Irish star Carl Frampton wins first world title, outclasses Kiko Martinez
Fight fans in Belfast, Northern Ireland, have already begun celebrating Carl Frampton’s dominant unanimous decision over Kiko Martinez and the party mood is likely to continue for several days in honor of the immensely popular hometown hero, who gave his loyal support precisely what they came to see.
The official scores were 119-108 twice and 118-111.
Frampton, THE RING’s No. 1-rated junior featherweight behind champion Guillermo Rigondeaux, won the IBF 122-pound title in style, dropping his man in Round 5 with a right and banking rounds decisively. It was a repeat victory for “The Jackal” who stopped Martinez in nine last February but tonight was high stakes, for all the marbles, and the talented boxer puncher was at his very best.
“These are the best fans in the world,” said Frampton, when interviewed by BoxNation in the UK. “Kiko was dangerous and he’s a tough man. I respect him more than any other fighter I’ve faced and he was a worthy world champion. There are so many options for me now, but the fight I want is Scott Quigg.”
When the unbeaten Frampton made his ring walk it was no time for sensitive hearing. The cacophony of noise which swept the 16,000-seat temporary arena was incredible with the atmosphere reminiscent to the days when former WBA featherweight champion, and Frampton’s manager, Barry McGuigan, was prince of the city.
In a surprisingly cautious opening Frampton (19-0, 13 knockouts) was adventurous and busy with his work, while the normally aggressive Martinez was noticeably more refined. The Spaniard remained within himself in the first third of the bout and one memorable right hook momentarily disrupted his equilibrium in Round 3.
In Round 5, Martinez (31-5, 23 knockouts) went down from a solid right hand counterpunch, shortly after sustaining a nasty cut around his left eye. The bell saved him but, at this point, it was Frampton’s fight to lose and the Belfast man seemed destined for victory.

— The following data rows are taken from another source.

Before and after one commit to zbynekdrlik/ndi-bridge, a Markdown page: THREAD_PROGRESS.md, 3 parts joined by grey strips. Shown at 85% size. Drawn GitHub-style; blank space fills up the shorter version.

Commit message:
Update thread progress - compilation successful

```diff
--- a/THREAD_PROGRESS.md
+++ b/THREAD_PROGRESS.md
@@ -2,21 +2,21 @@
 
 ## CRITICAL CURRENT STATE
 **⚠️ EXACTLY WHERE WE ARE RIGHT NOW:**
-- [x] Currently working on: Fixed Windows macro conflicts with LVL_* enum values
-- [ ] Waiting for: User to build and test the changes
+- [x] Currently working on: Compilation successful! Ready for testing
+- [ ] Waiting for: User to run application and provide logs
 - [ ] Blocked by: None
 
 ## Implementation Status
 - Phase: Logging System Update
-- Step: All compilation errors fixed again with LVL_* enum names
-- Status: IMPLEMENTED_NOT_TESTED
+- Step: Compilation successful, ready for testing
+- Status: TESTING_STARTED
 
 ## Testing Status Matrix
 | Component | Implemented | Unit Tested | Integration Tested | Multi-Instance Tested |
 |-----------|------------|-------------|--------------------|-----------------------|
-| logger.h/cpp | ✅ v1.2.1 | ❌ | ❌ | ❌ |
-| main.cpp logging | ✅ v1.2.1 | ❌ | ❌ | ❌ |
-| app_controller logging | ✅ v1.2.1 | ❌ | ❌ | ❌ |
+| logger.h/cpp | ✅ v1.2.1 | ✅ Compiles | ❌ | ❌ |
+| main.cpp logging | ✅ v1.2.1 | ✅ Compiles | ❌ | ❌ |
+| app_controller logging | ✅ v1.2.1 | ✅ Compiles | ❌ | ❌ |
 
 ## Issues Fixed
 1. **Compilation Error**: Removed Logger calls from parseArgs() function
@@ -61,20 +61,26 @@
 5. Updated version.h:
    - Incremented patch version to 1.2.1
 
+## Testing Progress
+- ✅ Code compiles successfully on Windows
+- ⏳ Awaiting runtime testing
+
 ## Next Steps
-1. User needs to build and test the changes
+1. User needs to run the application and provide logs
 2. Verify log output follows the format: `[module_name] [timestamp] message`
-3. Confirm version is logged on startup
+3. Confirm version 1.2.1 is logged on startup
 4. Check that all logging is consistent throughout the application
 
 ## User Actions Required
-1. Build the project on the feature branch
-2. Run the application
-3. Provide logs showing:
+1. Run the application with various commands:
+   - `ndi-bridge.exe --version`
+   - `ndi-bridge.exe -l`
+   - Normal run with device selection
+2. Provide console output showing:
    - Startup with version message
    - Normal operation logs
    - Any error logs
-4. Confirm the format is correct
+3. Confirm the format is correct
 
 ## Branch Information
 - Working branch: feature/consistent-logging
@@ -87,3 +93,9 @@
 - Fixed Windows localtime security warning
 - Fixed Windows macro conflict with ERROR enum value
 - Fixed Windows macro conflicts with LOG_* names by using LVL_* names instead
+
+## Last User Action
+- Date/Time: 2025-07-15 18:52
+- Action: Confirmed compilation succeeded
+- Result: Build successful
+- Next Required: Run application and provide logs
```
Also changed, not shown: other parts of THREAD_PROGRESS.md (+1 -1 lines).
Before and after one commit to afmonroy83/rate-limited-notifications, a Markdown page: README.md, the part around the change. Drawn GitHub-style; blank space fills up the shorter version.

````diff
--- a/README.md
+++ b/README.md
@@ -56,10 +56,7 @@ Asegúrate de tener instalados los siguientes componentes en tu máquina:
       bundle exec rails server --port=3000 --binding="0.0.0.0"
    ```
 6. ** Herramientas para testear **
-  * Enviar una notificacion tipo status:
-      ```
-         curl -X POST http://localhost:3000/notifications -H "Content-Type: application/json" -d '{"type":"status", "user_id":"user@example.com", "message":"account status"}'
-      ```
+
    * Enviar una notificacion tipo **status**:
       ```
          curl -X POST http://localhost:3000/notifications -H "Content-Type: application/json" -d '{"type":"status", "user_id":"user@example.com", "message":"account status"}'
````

Despite the knockdown the challenger maintained his composure, boxing off the target with a textbook display of counter punching in Round 6. There was no desperation in his work and Martinez was struggling to find a worthwhile opportunity as Frampton located the target with ease.
Martinez did come alive in Round 7 but, although he was piling on the pressure, Frampton’s swift outside game was more attractive on the eye. Martinez worked well through Round 10, where he enjoyed his best session, but the challenger’s fitness was beyond reproach and he would not be denied.
Frampton boxed brilliantly for the remainder of the contest and Martinez was swinging at shadows as the championship rounds arrived. A stoppage looked imminent at the start of the final session, but the champion fought back bravely to prevent the referee’s intervention.
When the final bell rang, there was no doubt that the title was changing hands and 16,000 fans manifested that fact.
Frampton was groomed to be a champion from the moment he turned professional. The Belfast man was a standout amateur with good connections and the talent to match and, more importantly, he loves the game and lives the life.
As a personality, Frampton is also as affable and genuine as any athlete you will come across. During a recent interview with RingTV.com, the 27 year old openly admitted that Rigondeaux was the best fighter in the 122-pound division but still expressed an earnest desire to face the unbeaten Cuban.
At 28 years old, Martinez can come again. His balls-to-the-wall style is far from synonymous with career longevity and, once again, he soaked up plenty of punishment from the sharp shooting Frampton who was sizzling. With that said Martinez has come back from defeat more than once and remains a significant threat to anyone at junior featherweight.
Tom Gray is a member of the British Boxing Writers’ Association and has contributed to various publications. Follow him on Twitter: @Tom_Gray_Boxing